═══ The data

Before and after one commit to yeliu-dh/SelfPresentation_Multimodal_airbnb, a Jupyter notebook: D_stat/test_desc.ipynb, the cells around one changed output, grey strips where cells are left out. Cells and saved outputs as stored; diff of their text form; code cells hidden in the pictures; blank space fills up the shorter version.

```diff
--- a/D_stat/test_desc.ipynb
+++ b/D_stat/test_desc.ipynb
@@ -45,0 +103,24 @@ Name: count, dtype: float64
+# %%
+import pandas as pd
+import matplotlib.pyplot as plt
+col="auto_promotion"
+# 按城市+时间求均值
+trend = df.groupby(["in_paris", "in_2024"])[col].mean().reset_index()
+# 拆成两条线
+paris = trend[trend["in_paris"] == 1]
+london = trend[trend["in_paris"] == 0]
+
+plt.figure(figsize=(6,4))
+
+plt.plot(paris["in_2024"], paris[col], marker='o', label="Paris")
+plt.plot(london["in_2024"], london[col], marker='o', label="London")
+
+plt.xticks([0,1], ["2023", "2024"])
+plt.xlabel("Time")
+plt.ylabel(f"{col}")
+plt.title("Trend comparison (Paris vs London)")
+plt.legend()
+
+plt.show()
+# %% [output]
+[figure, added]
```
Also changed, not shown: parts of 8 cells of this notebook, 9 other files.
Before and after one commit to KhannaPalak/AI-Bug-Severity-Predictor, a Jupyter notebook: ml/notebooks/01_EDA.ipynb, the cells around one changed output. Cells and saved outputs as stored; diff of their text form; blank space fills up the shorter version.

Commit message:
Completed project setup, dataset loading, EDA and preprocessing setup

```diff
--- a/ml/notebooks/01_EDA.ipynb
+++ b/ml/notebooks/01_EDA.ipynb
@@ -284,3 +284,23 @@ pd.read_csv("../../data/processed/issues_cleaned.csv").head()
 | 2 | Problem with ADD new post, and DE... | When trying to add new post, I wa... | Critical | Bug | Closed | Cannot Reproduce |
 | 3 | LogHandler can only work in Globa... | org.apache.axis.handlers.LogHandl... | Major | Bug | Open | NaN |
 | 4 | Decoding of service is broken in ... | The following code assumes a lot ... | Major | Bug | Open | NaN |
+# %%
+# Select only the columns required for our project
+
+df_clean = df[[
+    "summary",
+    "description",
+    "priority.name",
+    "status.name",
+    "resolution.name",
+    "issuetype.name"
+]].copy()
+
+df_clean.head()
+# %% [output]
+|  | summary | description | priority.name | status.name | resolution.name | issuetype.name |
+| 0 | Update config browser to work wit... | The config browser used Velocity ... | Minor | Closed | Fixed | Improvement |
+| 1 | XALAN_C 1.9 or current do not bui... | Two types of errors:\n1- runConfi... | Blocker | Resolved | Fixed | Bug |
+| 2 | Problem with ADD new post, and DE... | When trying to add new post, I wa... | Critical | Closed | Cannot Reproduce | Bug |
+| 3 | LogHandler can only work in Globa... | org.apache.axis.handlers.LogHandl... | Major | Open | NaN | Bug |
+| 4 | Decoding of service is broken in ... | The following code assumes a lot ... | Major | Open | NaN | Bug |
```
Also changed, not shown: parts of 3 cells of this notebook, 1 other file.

══════

What the task requires:
Using the data above, return every line that contains the string "only".

Task result:
 | 3 | LogHandler can only work in Globa... | org.apache.axis.handlers.LogHandl... | Major | Bug | Open | NaN |
+# Select only the columns required for our project
+| 3 | LogHandler can only work in Globa... | org.apache.axis.handlers.LogHandl... | Major | Open | NaN | Bug |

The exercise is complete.